What is needed ::
Check each line of the entries below for the word "This", and copy the lines that have it.
________________________________________
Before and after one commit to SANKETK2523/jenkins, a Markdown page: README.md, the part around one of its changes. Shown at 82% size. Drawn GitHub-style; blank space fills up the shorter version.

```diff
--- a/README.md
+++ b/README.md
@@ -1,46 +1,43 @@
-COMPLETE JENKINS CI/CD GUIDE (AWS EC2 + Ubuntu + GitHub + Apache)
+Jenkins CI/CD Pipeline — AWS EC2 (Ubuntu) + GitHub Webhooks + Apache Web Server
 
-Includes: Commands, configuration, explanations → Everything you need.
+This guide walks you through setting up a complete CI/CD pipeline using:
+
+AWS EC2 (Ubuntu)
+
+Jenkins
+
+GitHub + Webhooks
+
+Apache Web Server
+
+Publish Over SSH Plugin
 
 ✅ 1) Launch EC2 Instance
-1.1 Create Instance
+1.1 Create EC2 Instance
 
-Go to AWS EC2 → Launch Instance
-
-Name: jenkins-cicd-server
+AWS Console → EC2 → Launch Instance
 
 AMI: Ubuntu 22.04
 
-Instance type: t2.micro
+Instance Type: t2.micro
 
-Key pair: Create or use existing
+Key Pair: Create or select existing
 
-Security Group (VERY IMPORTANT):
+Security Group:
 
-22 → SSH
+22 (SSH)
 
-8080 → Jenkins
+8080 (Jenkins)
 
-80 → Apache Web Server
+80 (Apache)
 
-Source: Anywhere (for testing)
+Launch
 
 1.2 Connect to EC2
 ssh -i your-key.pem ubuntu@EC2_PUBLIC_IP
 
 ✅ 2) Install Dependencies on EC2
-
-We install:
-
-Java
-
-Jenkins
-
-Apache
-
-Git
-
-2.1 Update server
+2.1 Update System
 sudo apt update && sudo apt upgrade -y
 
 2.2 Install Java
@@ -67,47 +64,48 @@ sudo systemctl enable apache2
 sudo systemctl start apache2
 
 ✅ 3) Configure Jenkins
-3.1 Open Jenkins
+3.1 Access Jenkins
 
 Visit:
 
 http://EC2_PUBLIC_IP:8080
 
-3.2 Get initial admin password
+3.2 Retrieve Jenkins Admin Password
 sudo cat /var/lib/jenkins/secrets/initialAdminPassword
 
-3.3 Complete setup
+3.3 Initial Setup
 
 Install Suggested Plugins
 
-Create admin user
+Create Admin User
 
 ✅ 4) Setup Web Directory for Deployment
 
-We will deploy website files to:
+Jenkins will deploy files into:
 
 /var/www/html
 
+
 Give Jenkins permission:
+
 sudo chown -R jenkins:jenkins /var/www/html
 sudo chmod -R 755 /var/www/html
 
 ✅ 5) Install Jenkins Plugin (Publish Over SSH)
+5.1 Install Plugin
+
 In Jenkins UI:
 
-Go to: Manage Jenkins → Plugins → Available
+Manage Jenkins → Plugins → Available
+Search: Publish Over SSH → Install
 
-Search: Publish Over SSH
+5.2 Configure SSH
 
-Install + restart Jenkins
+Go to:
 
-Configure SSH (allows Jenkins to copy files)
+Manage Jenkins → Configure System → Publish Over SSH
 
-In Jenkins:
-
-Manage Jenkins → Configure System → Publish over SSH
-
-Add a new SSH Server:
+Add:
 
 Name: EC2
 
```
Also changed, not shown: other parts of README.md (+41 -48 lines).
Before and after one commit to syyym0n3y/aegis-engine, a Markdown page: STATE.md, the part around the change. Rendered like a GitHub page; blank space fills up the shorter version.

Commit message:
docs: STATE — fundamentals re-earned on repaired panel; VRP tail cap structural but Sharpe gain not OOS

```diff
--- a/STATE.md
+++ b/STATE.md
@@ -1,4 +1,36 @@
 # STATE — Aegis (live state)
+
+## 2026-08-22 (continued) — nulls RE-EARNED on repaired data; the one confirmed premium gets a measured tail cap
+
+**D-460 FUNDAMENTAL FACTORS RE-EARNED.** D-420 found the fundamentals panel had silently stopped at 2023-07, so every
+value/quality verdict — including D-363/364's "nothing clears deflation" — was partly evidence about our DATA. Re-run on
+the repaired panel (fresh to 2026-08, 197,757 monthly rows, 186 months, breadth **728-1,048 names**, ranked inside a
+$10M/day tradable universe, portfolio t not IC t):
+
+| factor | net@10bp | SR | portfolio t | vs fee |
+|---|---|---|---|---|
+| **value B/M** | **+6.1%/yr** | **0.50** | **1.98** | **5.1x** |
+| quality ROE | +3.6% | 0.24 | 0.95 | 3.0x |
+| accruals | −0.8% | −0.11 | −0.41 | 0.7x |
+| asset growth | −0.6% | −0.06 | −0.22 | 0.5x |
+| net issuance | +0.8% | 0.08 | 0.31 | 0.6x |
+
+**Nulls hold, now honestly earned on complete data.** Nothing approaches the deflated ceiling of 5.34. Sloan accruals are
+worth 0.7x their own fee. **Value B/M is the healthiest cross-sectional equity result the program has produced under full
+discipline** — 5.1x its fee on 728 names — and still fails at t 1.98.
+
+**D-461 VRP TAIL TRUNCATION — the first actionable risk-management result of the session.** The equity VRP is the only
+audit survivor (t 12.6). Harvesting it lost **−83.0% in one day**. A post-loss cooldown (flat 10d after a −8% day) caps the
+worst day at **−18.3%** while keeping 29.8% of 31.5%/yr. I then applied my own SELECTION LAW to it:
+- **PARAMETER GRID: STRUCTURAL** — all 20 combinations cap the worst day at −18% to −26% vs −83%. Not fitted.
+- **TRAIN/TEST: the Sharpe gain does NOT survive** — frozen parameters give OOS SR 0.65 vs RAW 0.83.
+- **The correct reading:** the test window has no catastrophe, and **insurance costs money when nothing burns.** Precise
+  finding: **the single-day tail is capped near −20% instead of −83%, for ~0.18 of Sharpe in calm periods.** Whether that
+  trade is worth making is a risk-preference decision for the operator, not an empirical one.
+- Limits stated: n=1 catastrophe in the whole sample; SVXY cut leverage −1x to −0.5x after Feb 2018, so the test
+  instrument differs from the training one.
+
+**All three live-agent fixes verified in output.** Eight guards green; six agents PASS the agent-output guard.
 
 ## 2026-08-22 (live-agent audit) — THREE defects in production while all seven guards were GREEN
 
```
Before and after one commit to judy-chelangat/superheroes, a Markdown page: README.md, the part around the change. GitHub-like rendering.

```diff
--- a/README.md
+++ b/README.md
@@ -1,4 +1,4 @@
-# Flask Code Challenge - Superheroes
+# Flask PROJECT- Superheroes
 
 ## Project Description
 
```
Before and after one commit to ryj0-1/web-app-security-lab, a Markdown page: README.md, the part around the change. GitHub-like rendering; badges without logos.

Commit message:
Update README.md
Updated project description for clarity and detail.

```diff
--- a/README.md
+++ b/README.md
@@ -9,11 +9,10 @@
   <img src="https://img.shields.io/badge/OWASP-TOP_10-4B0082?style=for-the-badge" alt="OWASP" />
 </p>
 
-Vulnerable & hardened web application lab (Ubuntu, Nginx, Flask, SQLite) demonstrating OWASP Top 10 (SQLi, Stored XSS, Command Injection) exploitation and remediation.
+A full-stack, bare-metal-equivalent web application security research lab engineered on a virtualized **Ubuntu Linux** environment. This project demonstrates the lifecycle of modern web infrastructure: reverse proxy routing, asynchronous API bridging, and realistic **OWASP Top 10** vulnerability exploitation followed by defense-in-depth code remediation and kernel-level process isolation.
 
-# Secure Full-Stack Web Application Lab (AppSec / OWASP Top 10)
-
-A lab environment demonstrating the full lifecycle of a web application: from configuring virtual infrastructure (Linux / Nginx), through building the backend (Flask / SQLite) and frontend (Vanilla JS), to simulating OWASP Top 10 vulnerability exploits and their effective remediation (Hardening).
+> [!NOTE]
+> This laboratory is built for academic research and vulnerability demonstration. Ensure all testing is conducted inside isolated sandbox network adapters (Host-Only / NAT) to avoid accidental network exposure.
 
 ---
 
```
________________________________________
Task response ::
+This guide walks you through setting up a complete CI/CD pipeline using:
+A full-stack, bare-metal-equivalent web application security research lab engineered on a virtualized **Ubuntu Linux** environment. This project demonstrates the lifecycle of modern web infrastructure: reverse proxy routing, asynchronous API bridging, and realistic **OWASP Top 10** vulnerability exploitation followed by defense-in-depth code remediation and kernel-level process isolation.
+> This laboratory is built for academic research and vulnerability demonstration. Ensure all testing is conducted inside isolated sandbox network adapters (Host-Only / NAT) to avoid accidental network exposure.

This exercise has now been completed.